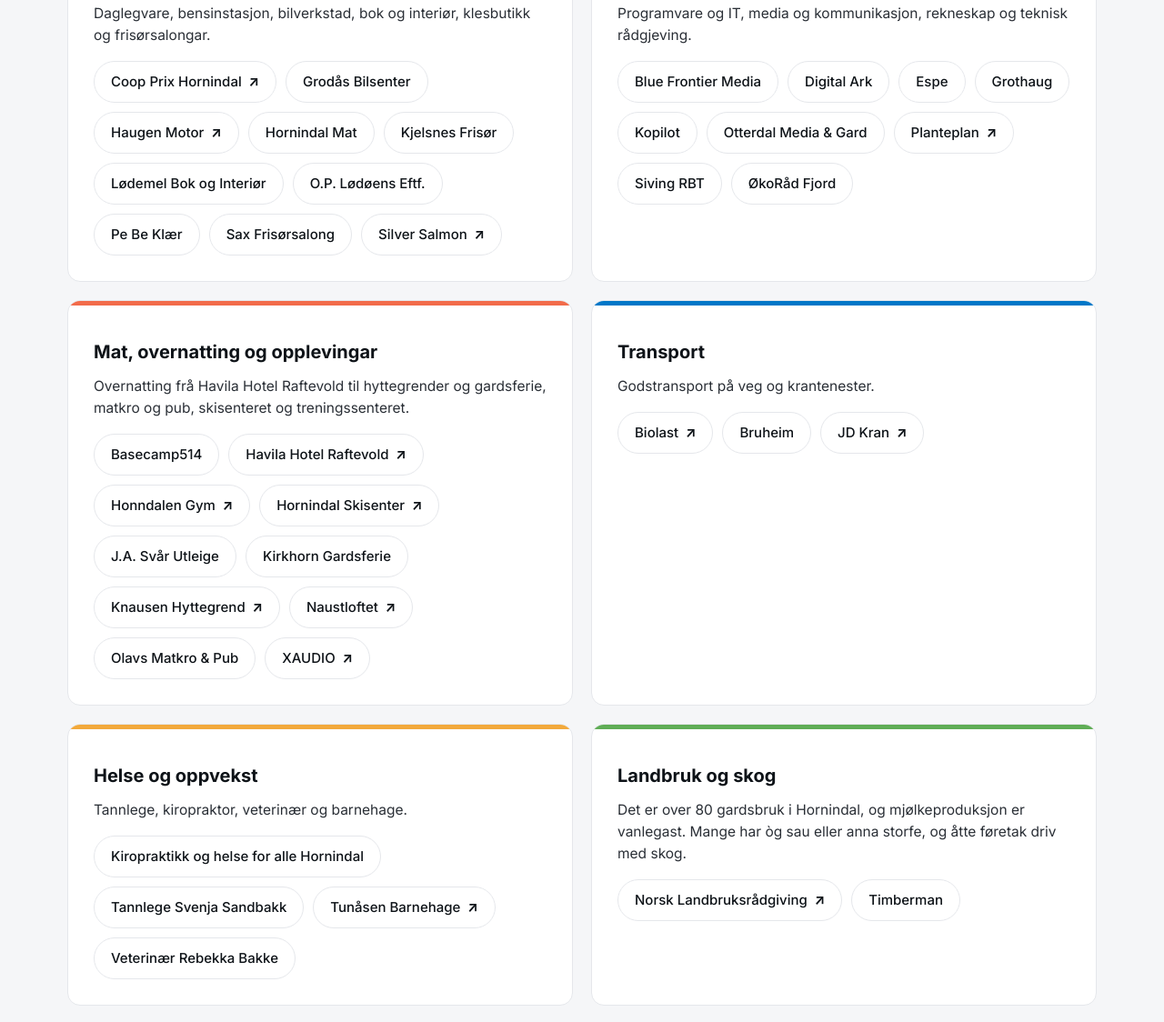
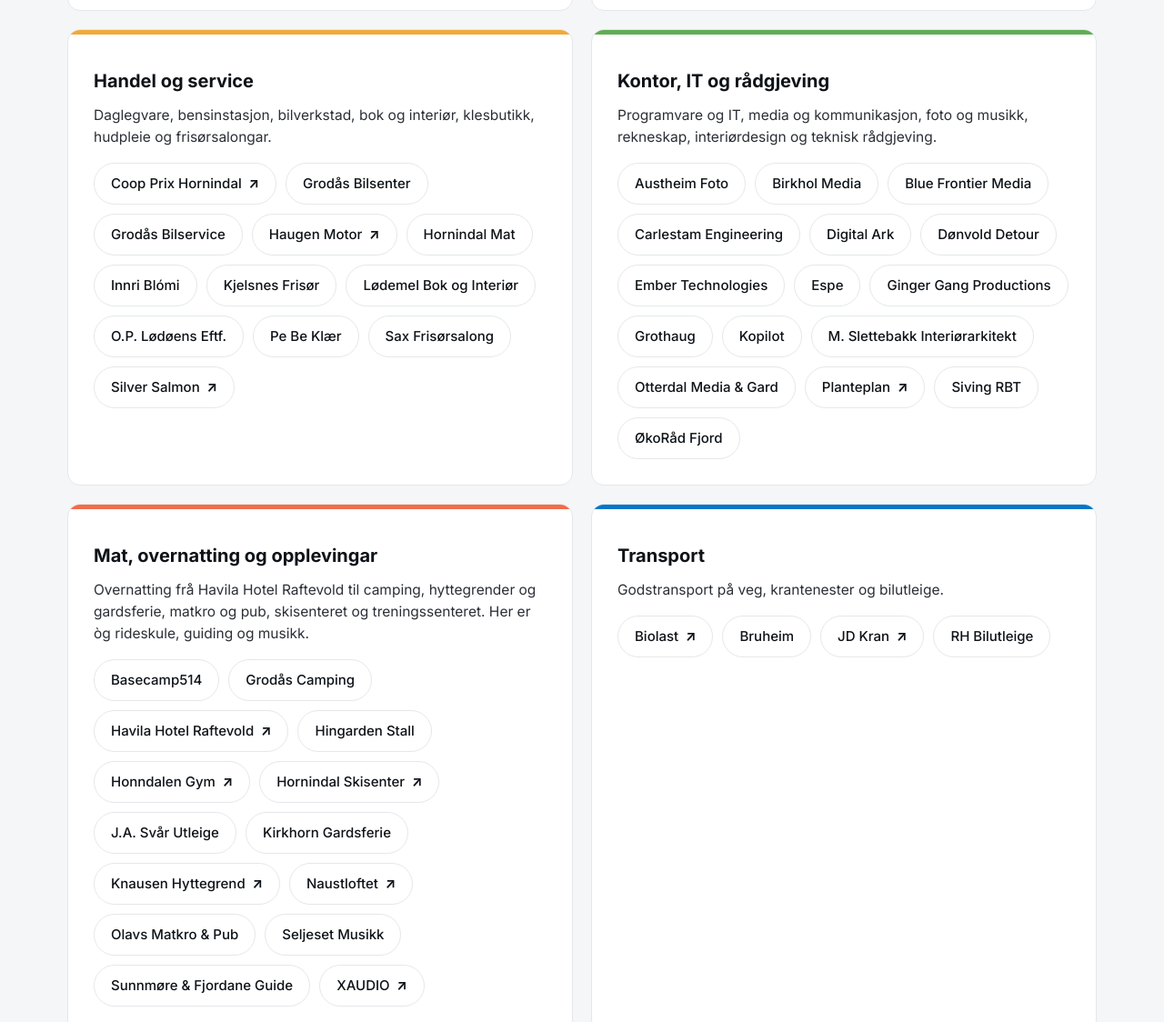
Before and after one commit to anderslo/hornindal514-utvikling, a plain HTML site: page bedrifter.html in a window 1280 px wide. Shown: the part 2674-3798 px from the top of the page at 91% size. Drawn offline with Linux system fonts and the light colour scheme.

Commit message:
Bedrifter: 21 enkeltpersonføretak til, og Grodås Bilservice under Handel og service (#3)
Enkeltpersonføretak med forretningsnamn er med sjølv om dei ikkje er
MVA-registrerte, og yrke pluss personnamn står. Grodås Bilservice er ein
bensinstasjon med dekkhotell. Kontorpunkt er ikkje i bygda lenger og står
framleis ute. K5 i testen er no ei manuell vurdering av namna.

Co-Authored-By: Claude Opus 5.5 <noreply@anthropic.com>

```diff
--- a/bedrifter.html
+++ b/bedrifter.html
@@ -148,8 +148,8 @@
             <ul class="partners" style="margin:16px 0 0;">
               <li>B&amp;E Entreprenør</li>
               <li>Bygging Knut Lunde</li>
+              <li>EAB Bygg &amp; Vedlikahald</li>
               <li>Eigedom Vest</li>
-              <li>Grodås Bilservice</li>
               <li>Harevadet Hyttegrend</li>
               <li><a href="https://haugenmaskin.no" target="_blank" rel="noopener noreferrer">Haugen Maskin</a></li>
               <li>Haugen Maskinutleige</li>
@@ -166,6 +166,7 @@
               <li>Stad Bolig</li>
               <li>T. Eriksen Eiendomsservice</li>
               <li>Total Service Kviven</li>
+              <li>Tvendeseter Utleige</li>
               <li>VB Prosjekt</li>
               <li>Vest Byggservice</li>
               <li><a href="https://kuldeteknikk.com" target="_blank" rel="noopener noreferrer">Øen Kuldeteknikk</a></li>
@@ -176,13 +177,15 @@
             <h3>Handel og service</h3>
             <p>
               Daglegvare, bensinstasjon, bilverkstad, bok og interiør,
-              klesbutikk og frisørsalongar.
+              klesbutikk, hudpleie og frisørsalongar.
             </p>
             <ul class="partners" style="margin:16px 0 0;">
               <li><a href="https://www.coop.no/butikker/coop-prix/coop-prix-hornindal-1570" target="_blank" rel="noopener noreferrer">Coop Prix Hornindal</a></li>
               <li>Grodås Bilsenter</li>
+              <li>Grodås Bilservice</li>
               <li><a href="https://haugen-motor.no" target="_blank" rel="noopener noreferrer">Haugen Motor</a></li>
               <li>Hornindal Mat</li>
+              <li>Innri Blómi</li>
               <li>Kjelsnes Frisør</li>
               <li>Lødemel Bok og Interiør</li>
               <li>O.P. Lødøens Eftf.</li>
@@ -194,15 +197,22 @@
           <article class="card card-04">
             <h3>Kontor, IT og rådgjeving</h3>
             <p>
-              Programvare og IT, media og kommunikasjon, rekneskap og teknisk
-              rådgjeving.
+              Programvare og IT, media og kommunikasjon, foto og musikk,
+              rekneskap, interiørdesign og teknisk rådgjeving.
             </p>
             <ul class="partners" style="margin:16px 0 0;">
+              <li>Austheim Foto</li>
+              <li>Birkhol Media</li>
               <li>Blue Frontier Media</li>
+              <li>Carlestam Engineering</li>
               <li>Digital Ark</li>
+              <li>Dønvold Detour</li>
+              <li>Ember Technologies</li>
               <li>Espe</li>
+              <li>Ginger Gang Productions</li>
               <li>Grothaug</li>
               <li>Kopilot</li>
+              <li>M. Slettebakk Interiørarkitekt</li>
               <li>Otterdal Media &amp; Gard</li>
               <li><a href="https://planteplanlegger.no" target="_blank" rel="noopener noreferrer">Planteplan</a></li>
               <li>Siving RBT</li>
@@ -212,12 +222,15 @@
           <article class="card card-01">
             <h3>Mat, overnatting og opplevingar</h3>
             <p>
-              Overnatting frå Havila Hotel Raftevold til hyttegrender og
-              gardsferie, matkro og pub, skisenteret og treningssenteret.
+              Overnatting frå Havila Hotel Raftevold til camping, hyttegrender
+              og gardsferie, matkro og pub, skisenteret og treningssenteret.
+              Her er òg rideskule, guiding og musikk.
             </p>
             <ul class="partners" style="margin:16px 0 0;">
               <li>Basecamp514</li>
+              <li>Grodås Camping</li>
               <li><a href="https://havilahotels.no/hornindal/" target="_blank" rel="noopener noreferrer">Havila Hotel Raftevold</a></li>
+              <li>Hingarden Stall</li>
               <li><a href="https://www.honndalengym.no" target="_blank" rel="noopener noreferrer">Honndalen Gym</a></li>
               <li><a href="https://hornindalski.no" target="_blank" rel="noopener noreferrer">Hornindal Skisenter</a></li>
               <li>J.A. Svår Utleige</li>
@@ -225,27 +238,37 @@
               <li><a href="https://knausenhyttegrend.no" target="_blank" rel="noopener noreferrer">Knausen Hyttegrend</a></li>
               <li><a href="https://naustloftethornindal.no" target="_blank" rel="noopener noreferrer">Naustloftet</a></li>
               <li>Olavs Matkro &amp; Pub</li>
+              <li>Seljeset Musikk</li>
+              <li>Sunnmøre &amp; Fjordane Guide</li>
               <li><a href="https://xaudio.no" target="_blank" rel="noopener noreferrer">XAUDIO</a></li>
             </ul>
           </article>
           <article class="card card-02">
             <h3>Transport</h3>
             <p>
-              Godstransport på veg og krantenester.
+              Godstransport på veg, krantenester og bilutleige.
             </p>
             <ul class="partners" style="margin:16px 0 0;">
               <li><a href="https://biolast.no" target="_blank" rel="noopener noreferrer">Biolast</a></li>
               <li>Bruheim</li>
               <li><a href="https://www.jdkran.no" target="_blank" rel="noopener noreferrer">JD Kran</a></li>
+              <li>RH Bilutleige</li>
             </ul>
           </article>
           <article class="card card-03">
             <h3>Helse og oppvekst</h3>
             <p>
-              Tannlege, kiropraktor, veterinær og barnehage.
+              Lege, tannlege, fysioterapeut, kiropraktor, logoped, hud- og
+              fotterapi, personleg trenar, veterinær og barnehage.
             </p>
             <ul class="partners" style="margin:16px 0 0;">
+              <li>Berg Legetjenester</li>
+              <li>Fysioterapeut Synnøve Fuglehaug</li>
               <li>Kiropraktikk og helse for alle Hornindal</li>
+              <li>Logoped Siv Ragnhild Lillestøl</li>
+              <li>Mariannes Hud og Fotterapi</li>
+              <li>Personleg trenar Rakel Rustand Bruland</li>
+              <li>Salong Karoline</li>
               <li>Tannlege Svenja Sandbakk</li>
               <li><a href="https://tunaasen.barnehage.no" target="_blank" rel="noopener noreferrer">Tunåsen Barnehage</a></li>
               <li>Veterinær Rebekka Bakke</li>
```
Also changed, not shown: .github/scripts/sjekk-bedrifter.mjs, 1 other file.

> TASK TO CARRY OUT: Above are the records; repeat their lines from the first through the line containing "Enkeltpersonføretak med forretningsnamn", and leave out each picture.

> RESPONSE TO THIS EXERCISE:
Before and after one commit to anderslo/hornindal514-utvikling, a plain HTML site: page bedrifter.html in a window 1280 px wide. Shown: the part 2674-3798 px from the top of the page at 91% size. Drawn offline with Linux system fonts and the light colour scheme.

Commit message:
Bedrifter: 21 enkeltpersonføretak til, og Grodås Bilservice under Handel og service (#3)
Enkeltpersonføretak med forretningsnamn er med sjølv om dei ikkje er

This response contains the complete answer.